What is required:
Wherever the word "text" shows up in the data, report the line it sits in.

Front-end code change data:
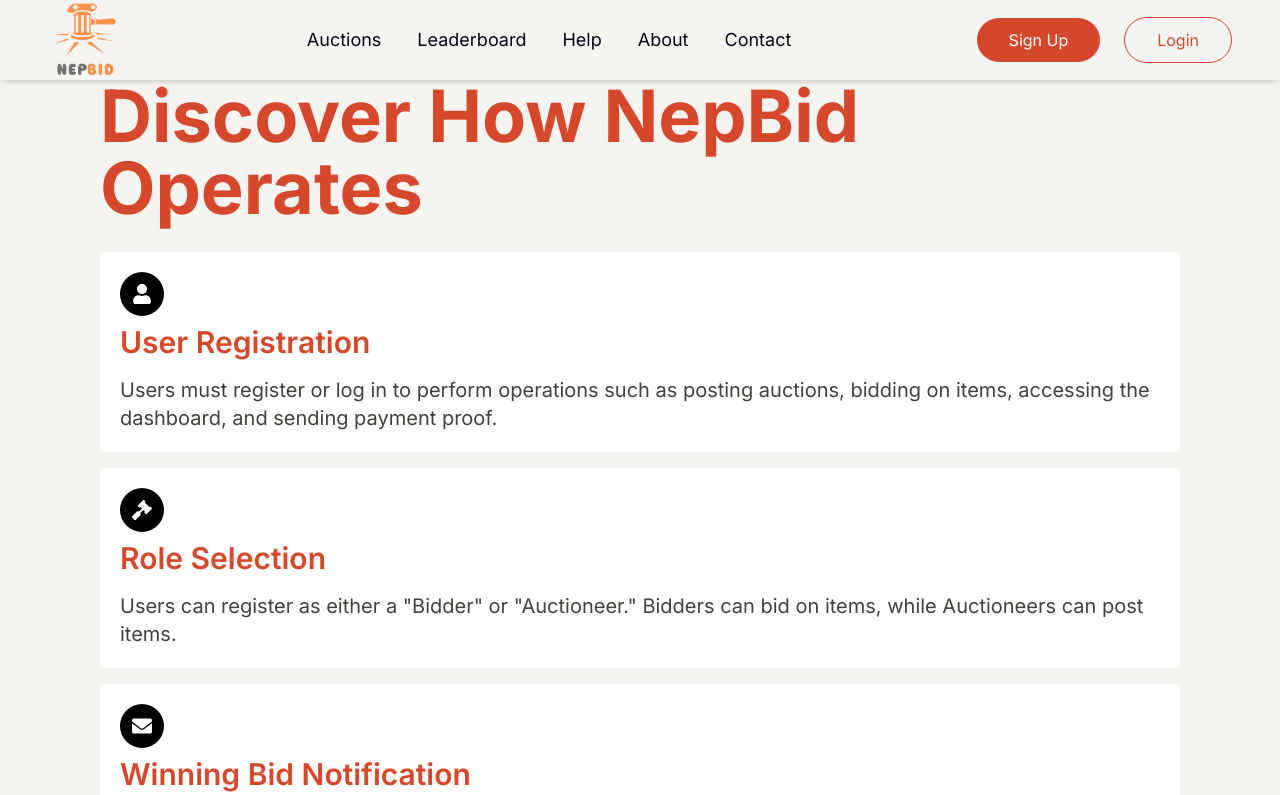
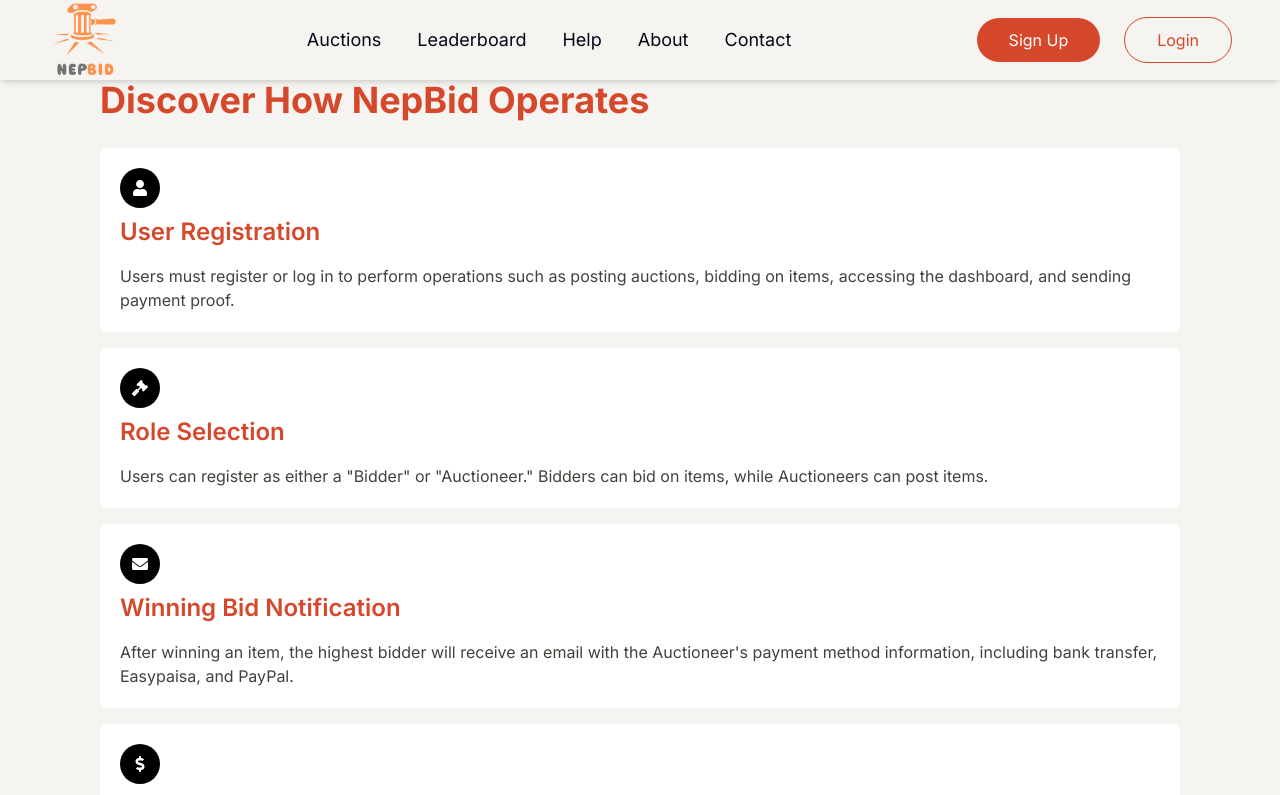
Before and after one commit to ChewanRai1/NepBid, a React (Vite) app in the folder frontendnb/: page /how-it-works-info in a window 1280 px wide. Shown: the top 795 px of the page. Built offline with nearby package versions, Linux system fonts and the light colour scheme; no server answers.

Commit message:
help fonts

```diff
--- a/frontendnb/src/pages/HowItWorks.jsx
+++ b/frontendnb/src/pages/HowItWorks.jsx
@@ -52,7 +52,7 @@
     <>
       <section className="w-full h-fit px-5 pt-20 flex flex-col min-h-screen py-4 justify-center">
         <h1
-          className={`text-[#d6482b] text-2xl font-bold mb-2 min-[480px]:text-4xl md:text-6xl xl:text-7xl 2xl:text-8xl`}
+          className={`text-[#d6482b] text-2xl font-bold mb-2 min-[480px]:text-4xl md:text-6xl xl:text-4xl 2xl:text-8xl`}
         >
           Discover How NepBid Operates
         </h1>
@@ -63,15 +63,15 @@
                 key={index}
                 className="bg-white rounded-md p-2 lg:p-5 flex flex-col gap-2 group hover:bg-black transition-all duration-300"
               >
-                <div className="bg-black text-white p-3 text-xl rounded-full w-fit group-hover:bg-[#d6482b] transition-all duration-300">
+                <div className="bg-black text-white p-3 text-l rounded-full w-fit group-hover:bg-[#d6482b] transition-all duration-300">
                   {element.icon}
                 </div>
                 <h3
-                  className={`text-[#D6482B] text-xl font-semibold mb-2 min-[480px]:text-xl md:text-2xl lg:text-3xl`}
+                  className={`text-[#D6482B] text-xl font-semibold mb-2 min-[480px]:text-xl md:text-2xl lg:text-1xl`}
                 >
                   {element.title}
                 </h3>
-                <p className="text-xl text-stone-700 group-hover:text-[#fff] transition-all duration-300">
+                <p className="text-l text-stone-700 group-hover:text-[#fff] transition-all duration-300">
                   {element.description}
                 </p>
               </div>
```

Reply to the exercise:
-          className={`text-[#d6482b] text-2xl font-bold mb-2 min-[480px]:text-4xl md:text-6xl xl:text-7xl 2xl:text-8xl`}
+          className={`text-[#d6482b] text-2xl font-bold mb-2 min-[480px]:text-4xl md:text-6xl xl:text-4xl 2xl:text-8xl`}
-                <div className="bg-black text-white p-3 text-xl rounded-full w-fit group-hover:bg-[#d6482b] transition-all duration-300">
+                <div className="bg-black text-white p-3 text-l rounded-full w-fit group-hover:bg-[#d6482b] transition-all duration-300">
-                  className={`text-[#D6482B] text-xl font-semibold mb-2 min-[480px]:text-xl md:text-2xl lg:text-3xl`}
+                  className={`text-[#D6482B] text-xl font-semibold mb-2 min-[480px]:text-xl md:text-2xl lg:text-1xl`}
-                <p className="text-xl text-stone-700 group-hover:text-[#fff] transition-all duration-300">
+                <p className="text-l text-stone-700 group-hover:text-[#fff] transition-all duration-300">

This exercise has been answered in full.